Martin Belt confronted the energy company representative with a realistic handgun and threatened to shoot him if he returned to his property.
The salesman had no idea the gun was disabled and was so scared he “feared for his life”.
Now Belt, a 25-year-old architect who ran his own business, has been suspended for 12 months following an architects registration board [ARB] court.
Belt – who collected air rifles – was at home in the coastal town of Bridlington, East Yorks, when the young seller visited on May 22, 2019.
An ARB court report said: “Belt was involved in a confrontation with a door-to-door salesman outside his property.
“He came out of his property with a fake handgun and threatened to shoot the man if he returned.”
Belt claimed he believed the salesman who was trying to scam elderly people on the street, according to court reports.
Belt said he got into this situation because he was moving guns upstairs in the house.
The ARB report said: “He testified that events did not unfold as alleged and that he made no threats.
“Belt explained how he ended up on the street with a disabled ‘BB’ gun and said it was in his back pocket because he was about to carry other weapons upstairs and he had his hands full.”
Belt, then 53, was jailed for 18 months at Hull Crown Court in November 2020, after being found guilty by jurors of possessing a firearm with intent to cause fear or violence.
But the ARB panel concluded that Belt’s conduct – which occurred in front of his 15-year-old daughter – does not warrant the ban, although it “brings the profession into disrepute”.
Belt complained that he found it “very difficult to live with his belief because it did not reflect the person he was” and that it was “life changing”.
In conclusion, the ARB panel said: “The panel found that the conviction demonstrated that Belt initiated a confrontation and that he carried with him a firearm which caused fear in a member of the public doing his sales work from home.
“The committee felt that the conduct could be corrected and Belt began to show insight into certain aspects.
“The panel does not consider Belt to have any ingrained integrity issues or that the conduct is fundamentally inconsistent with his continuing to be a registered architect.
“The committee does not consider that Belt is incapable of appreciating the nature of his failings such that he should be expunged from the record.”

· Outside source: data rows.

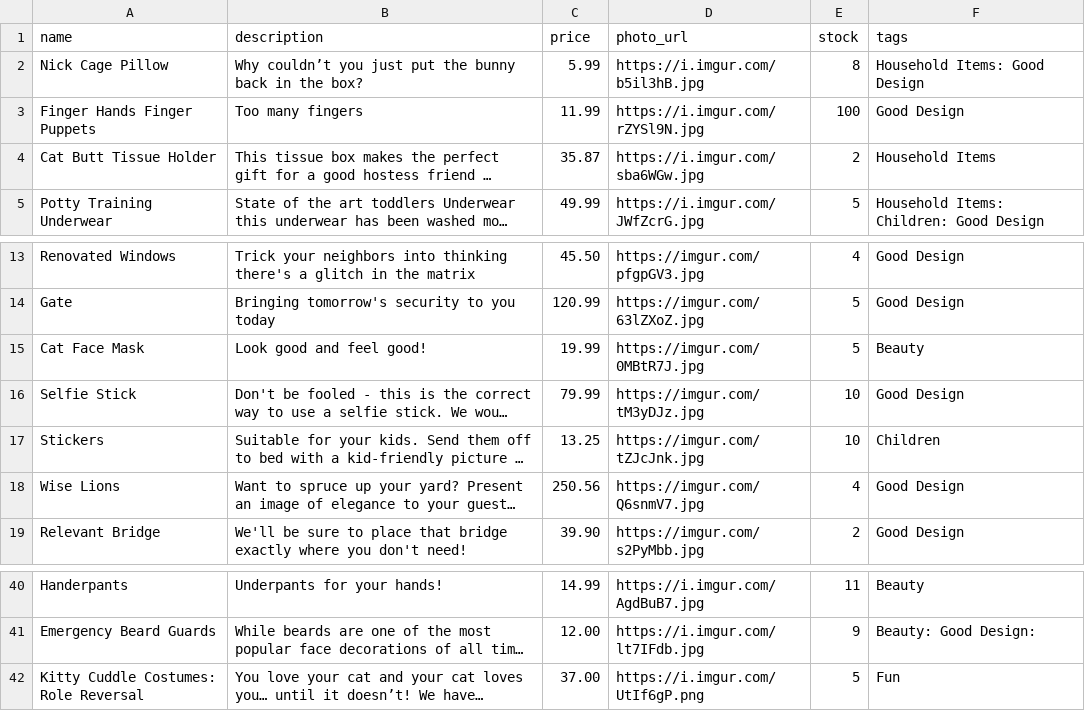
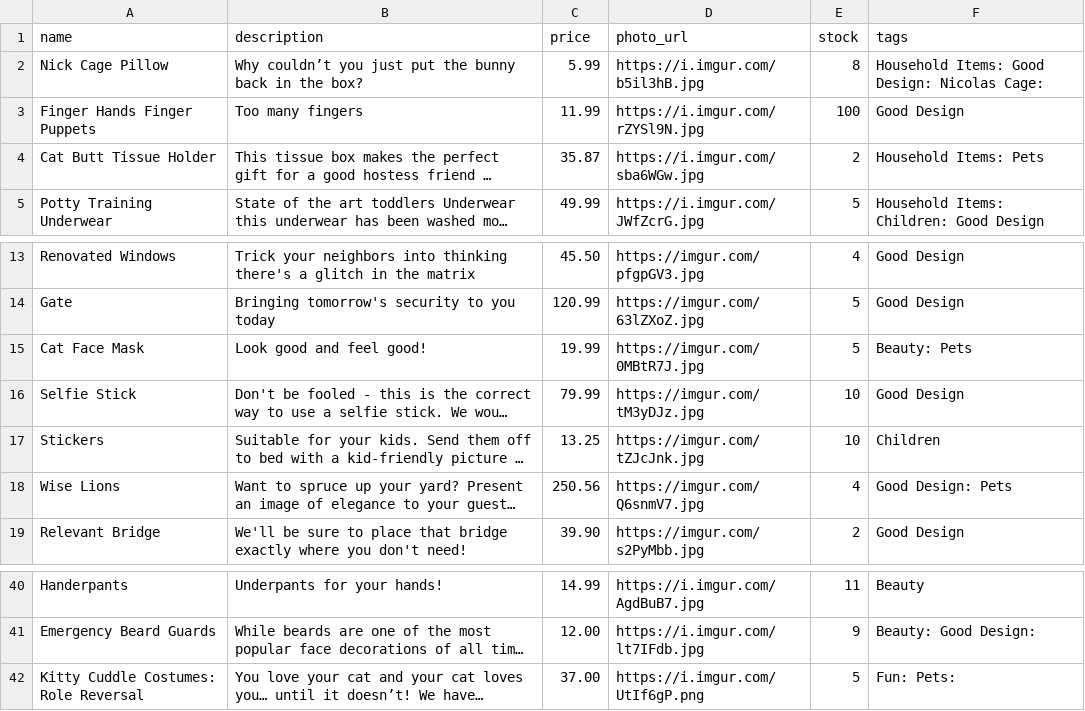
Before and after one commit to wangjoc/betsy, a CSV file: db/products_seeds.csv, drawn as a sheet; only a part is shown, gaps mark what is left out; long unchanged cells end in …; the diff names each change by its address in the sheet, - before the commit and + after, or states it on an @@ line.

```diff
--- a/db/products_seeds.csv
+++ b/db/products_seeds.csv
-F2 (tags): Household Items: Good Design
+F2 (tags): Household Items: Good Design: Nicolas Cage:
-F4 (tags): Household Items
+F4 (tags): Household Items: Pets
-F15 (tags): Beauty
+F15 (tags): Beauty: Pets
-F18 (tags): Good Design
+F18 (tags): Good Design: Pets
-F42 (tags): Fun
+F42 (tags): Fun: Pets:
```
Also changed, not shown: 1 other file.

Belt also made ‘serious’ failures to communicate with a client in 2019 and 2020, leaving them ‘in the dark’ and ‘out of pocket’ after shelling out £1,600 in fees, the panel heard.